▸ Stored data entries
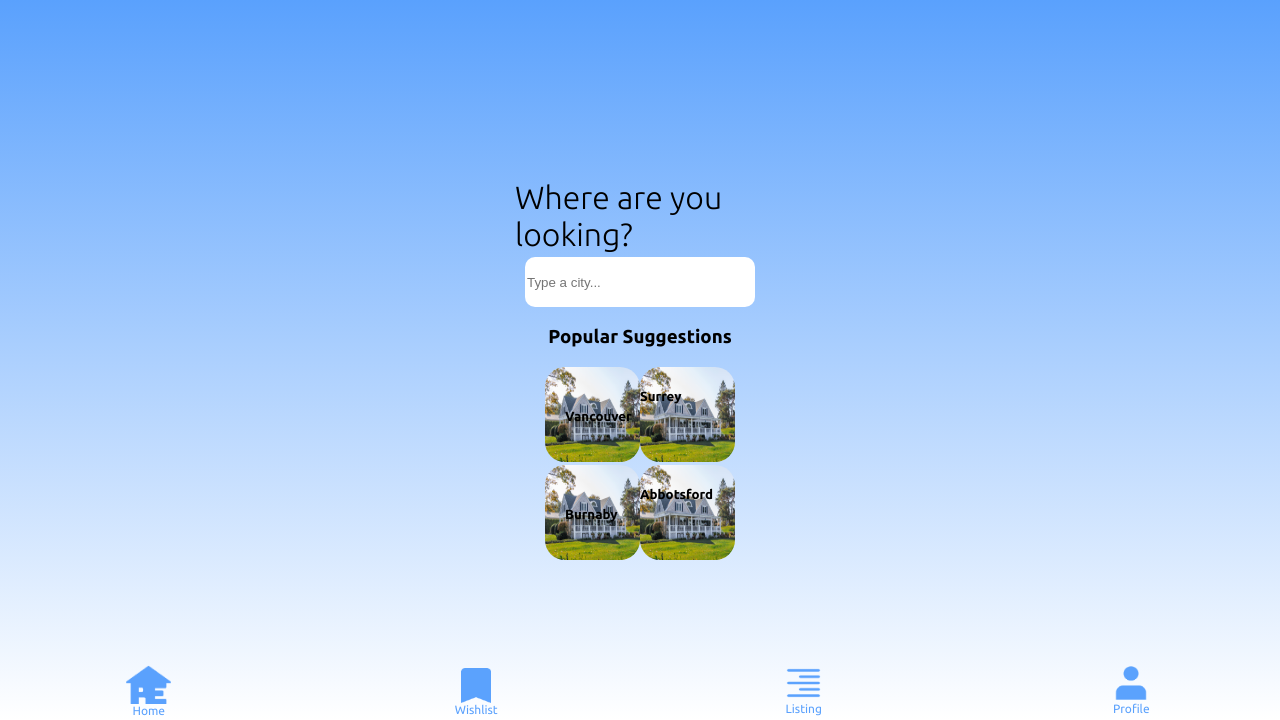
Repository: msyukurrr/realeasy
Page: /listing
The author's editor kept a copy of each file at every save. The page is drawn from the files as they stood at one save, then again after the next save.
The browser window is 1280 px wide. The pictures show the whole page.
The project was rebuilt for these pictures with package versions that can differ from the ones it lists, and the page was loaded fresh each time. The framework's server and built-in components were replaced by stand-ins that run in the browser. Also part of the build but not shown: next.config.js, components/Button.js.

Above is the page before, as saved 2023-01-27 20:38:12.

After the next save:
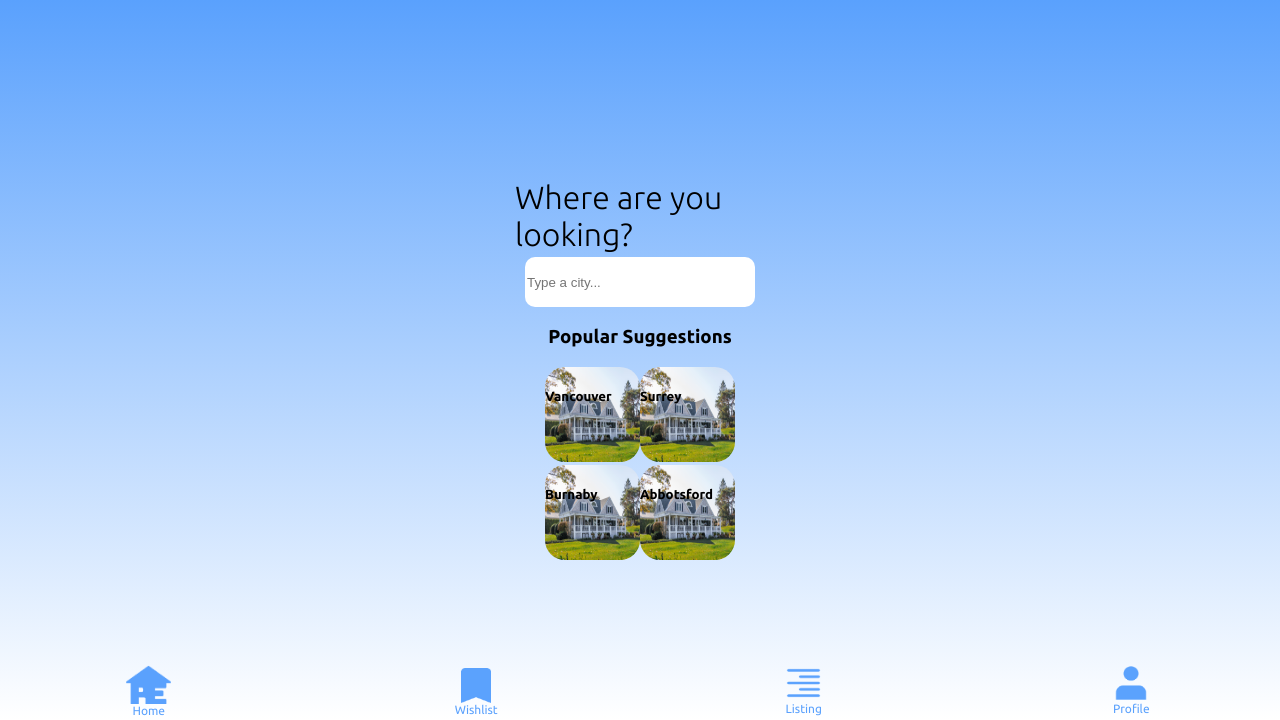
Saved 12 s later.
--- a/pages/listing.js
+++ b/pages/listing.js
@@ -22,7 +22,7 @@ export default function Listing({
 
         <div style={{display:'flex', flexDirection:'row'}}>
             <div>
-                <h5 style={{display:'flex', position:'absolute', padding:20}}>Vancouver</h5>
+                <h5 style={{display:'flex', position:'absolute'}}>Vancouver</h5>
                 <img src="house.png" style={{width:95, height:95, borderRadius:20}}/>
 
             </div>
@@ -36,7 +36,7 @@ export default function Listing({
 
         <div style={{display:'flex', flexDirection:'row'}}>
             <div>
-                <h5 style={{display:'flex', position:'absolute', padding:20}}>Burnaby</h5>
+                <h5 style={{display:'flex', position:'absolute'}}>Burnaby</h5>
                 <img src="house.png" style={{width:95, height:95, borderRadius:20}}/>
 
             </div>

▸ Exercise aim
All lines above are to be restated word for word, with pictures excluded.

▸ Task solution
Repository: msyukurrr/realeasy
Page: /listing
The author's editor kept a copy of each file at every save. The page is drawn from the files as they stood at one save, then again after the next save.
The browser window is 1280 px wide. The pictures show the whole page.
The project was rebuilt for these pictures with package versions that can differ from the ones it lists, and the page was loaded fresh each time. The framework's server and built-in components were replaced by stand-ins that run in the browser. Also part of the build but not shown: next.config.js, components/Button.js.

Above is the page before, as saved 2023-01-27 20:38:12.

After the next save:
Saved 12 s later.
--- a/pages/listing.js
+++ b/pages/listing.js
@@ -22,7 +22,7 @@ export default function Listing({
 
         <div style={{display:'flex', flexDirection:'row'}}>
             <div>
-                <h5 style={{display:'flex', position:'absolute', padding:20}}>Vancouver</h5>
+                <h5 style={{display:'flex', position:'absolute'}}>Vancouver</h5>
                 <img src="house.png" style={{width:95, height:95, borderRadius:20}}/>
 
             </div>
@@ -36,7 +36,7 @@ export default function Listing({
 
         <div style={{display:'flex', flexDirection:'row'}}>
             <div>
-                <h5 style={{display:'flex', position:'absolute', padding:20}}>Burnaby</h5>
+                <h5 style={{display:'flex', position:'absolute'}}>Burnaby</h5>
                 <img src="house.png" style={{width:95, height:95, borderRadius:20}}/>
 
             </div>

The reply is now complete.